Down to the last line, restate the listing below exactly.

[[ SUPPLIED RECORDS open ]]

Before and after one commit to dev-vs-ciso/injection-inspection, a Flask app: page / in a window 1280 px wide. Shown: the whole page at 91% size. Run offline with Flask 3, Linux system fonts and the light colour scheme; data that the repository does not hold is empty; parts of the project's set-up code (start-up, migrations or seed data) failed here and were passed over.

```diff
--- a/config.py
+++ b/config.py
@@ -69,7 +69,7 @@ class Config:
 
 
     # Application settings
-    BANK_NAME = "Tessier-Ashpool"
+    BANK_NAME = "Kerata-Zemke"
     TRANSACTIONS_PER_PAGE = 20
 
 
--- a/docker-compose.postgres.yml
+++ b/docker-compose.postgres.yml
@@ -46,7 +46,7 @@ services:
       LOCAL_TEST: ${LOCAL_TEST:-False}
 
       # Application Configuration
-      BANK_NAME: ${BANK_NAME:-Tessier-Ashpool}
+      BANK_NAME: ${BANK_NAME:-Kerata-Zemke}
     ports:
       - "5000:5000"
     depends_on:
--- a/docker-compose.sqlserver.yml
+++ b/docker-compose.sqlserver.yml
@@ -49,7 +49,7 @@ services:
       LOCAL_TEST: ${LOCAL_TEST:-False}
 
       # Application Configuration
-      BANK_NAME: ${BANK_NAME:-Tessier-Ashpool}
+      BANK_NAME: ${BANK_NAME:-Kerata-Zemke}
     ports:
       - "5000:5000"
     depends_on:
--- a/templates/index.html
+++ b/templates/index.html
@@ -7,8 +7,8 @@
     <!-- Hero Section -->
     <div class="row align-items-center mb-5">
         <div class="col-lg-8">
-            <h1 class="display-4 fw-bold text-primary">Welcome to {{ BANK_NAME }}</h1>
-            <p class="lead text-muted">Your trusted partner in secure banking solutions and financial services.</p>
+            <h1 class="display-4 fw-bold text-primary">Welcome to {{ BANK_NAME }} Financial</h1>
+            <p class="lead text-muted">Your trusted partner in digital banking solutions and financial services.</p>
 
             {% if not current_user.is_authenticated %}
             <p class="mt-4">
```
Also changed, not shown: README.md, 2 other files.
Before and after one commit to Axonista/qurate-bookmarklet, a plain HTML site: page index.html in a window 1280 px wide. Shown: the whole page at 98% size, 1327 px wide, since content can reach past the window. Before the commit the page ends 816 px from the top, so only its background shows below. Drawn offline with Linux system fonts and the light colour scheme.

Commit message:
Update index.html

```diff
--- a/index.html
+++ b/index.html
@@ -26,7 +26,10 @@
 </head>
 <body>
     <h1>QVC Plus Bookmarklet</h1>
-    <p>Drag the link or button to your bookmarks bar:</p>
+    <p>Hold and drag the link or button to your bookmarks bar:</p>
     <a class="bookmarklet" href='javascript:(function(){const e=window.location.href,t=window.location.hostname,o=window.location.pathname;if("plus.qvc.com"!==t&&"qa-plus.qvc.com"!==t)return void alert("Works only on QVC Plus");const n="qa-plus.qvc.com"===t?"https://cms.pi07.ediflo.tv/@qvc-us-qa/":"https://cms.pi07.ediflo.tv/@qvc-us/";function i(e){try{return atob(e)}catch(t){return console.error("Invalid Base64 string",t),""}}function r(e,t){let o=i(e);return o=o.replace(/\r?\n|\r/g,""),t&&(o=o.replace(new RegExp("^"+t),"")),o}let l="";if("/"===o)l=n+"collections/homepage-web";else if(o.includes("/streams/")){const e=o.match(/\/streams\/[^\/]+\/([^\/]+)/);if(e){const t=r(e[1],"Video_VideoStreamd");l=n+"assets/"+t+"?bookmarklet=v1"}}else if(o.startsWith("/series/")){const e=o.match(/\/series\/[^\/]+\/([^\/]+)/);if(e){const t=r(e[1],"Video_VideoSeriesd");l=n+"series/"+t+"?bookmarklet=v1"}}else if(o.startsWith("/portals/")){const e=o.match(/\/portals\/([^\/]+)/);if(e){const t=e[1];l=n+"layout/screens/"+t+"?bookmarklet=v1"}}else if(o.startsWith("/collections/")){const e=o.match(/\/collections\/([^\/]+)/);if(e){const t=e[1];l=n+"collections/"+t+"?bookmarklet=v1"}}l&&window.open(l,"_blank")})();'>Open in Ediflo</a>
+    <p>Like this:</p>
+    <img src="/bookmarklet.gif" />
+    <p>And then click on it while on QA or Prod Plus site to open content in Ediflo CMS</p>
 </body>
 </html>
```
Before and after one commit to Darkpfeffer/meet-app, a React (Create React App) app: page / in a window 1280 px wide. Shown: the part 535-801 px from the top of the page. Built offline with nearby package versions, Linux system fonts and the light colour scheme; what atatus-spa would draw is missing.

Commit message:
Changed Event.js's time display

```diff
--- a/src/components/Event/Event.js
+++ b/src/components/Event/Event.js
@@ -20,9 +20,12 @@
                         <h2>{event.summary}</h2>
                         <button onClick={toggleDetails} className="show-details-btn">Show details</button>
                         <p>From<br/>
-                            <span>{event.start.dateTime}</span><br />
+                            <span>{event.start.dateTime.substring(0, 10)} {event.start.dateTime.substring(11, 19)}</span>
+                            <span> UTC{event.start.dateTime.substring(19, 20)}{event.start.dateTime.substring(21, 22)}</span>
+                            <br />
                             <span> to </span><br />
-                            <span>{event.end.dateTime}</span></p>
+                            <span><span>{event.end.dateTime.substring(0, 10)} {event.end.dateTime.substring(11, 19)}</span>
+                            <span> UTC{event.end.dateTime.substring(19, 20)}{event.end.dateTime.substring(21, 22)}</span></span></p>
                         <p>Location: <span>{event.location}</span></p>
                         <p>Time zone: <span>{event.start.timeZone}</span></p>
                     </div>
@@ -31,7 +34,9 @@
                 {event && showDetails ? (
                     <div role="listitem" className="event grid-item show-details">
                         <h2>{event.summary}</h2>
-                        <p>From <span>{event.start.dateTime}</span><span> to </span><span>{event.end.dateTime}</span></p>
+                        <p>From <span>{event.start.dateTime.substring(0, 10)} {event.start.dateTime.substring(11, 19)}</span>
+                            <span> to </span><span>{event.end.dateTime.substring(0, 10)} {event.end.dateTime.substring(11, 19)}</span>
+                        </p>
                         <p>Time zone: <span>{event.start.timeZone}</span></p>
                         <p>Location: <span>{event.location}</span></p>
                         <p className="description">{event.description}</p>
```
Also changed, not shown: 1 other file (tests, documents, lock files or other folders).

[[ SUPPLIED RECORDS closed ]]

**EXPECTED ANSWER**:
Before and after one commit to dev-vs-ciso/injection-inspection, a Flask app: page / in a window 1280 px wide. Shown: the whole page at 91% size. Run offline with Flask 3, Linux system fonts and the light colour scheme; data that the repository does not hold is empty; parts of the project's set-up code (start-up, migrations or seed data) failed here and were passed over.

```diff
--- a/config.py
+++ b/config.py
@@ -69,7 +69,7 @@ class Config:
 
 
     # Application settings
-    BANK_NAME = "Tessier-Ashpool"
+    BANK_NAME = "Kerata-Zemke"
     TRANSACTIONS_PER_PAGE = 20
 
 
--- a/docker-compose.postgres.yml
+++ b/docker-compose.postgres.yml
@@ -46,7 +46,7 @@ services:
       LOCAL_TEST: ${LOCAL_TEST:-False}
 
       # Application Configuration
-      BANK_NAME: ${BANK_NAME:-Tessier-Ashpool}
+      BANK_NAME: ${BANK_NAME:-Kerata-Zemke}
     ports:
       - "5000:5000"
     depends_on:
--- a/docker-compose.sqlserver.yml
+++ b/docker-compose.sqlserver.yml
@@ -49,7 +49,7 @@ services:
       LOCAL_TEST: ${LOCAL_TEST:-False}
 
       # Application Configuration
-      BANK_NAME: ${BANK_NAME:-Tessier-Ashpool}
+      BANK_NAME: ${BANK_NAME:-Kerata-Zemke}
     ports:
       - "5000:5000"
     depends_on:
--- a/templates/index.html
+++ b/templates/index.html
@@ -7,8 +7,8 @@
     <!-- Hero Section -->
     <div class="row align-items-center mb-5">
         <div class="col-lg-8">
-            <h1 class="display-4 fw-bold text-primary">Welcome to {{ BANK_NAME }}</h1>
-            <p class="lead text-muted">Your trusted partner in secure banking solutions and financial services.</p>
+            <h1 class="display-4 fw-bold text-primary">Welcome to {{ BANK_NAME }} Financial</h1>
+            <p class="lead text-muted">Your trusted partner in digital banking solutions and financial services.</p>
 
             {% if not current_user.is_authenticated %}
             <p class="mt-4">
```
Also changed, not shown: README.md, 2 other files.
Before and after one commit to Axonista/qurate-bookmarklet, a plain HTML site: page index.html in a window 1280 px wide. Shown: the whole page at 98% size, 1327 px wide, since content can reach past the window. Before the commit the page ends 816 px from the top, so only its background shows below. Drawn offline with Linux system fonts and the light colour scheme.

Commit message:
Update index.html

```diff
--- a/index.html
+++ b/index.html
@@ -26,7 +26,10 @@
 </head>
 <body>
     <h1>QVC Plus Bookmarklet</h1>
-    <p>Drag the link or button to your bookmarks bar:</p>
+    <p>Hold and drag the link or button to your bookmarks bar:</p>
     <a class="bookmarklet" href='javascript:(function(){const e=window.location.href,t=window.location.hostname,o=window.location.pathname;if("plus.qvc.com"!==t&&"qa-plus.qvc.com"!==t)return void alert("Works only on QVC Plus");const n="qa-plus.qvc.com"===t?"https://cms.pi07.ediflo.tv/@qvc-us-qa/":"https://cms.pi07.ediflo.tv/@qvc-us/";function i(e){try{return atob(e)}catch(t){return console.error("Invalid Base64 string",t),""}}function r(e,t){let o=i(e);return o=o.replace(/\r?\n|\r/g,""),t&&(o=o.replace(new RegExp("^"+t),"")),o}let l="";if("/"===o)l=n+"collections/homepage-web";else if(o.includes("/streams/")){const e=o.match(/\/streams\/[^\/]+\/([^\/]+)/);if(e){const t=r(e[1],"Video_VideoStreamd");l=n+"assets/"+t+"?bookmarklet=v1"}}else if(o.startsWith("/series/")){const e=o.match(/\/series\/[^\/]+\/([^\/]+)/);if(e){const t=r(e[1],"Video_VideoSeriesd");l=n+"series/"+t+"?bookmarklet=v1"}}else if(o.startsWith("/portals/")){const e=o.match(/\/portals\/([^\/]+)/);if(e){const t=e[1];l=n+"layout/screens/"+t+"?bookmarklet=v1"}}else if(o.startsWith("/collections/")){const e=o.match(/\/collections\/([^\/]+)/);if(e){const t=e[1];l=n+"collections/"+t+"?bookmarklet=v1"}}l&&window.open(l,"_blank")})();'>Open in Ediflo</a>
+    <p>Like this:</p>
+    <img src="/bookmarklet.gif" />
+    <p>And then click on it while on QA or Prod Plus site to open content in Ediflo CMS</p>
 </body>
 </html>
```
Before and after one commit to Darkpfeffer/meet-app, a React (Create React App) app: page / in a window 1280 px wide. Shown: the part 535-801 px from the top of the page. Built offline with nearby package versions, Linux system fonts and the light colour scheme; what atatus-spa would draw is missing.

Commit message:
Changed Event.js's time display

```diff
--- a/src/components/Event/Event.js
+++ b/src/components/Event/Event.js
@@ -20,9 +20,12 @@
                         <h2>{event.summary}</h2>
                         <button onClick={toggleDetails} className="show-details-btn">Show details</button>
                         <p>From<br/>
-                            <span>{event.start.dateTime}</span><br />
+                            <span>{event.start.dateTime.substring(0, 10)} {event.start.dateTime.substring(11, 19)}</span>
+                            <span> UTC{event.start.dateTime.substring(19, 20)}{event.start.dateTime.substring(21, 22)}</span>
+                            <br />
                             <span> to </span><br />
-                            <span>{event.end.dateTime}</span></p>
+                            <span><span>{event.end.dateTime.substring(0, 10)} {event.end.dateTime.substring(11, 19)}</span>
+                            <span> UTC{event.end.dateTime.substring(19, 20)}{event.end.dateTime.substring(21, 22)}</span></span></p>
                         <p>Location: <span>{event.location}</span></p>
                         <p>Time zone: <span>{event.start.timeZone}</span></p>
                     </div>
@@ -31,7 +34,9 @@
                 {event && showDetails ? (
                     <div role="listitem" className="event grid-item show-details">
                         <h2>{event.summary}</h2>
-                        <p>From <span>{event.start.dateTime}</span><span> to </span><span>{event.end.dateTime}</span></p>
+                        <p>From <span>{event.start.dateTime.substring(0, 10)} {event.start.dateTime.substring(11, 19)}</span>
+                            <span> to </span><span>{event.end.dateTime.substring(0, 10)} {event.end.dateTime.substring(11, 19)}</span>
+                        </p>
                         <p>Time zone: <span>{event.start.timeZone}</span></p>
                         <p>Location: <span>{event.location}</span></p>
                         <p className="description">{event.description}</p>
```
Also changed, not shown: 1 other file (tests, documents, lock files or other folders).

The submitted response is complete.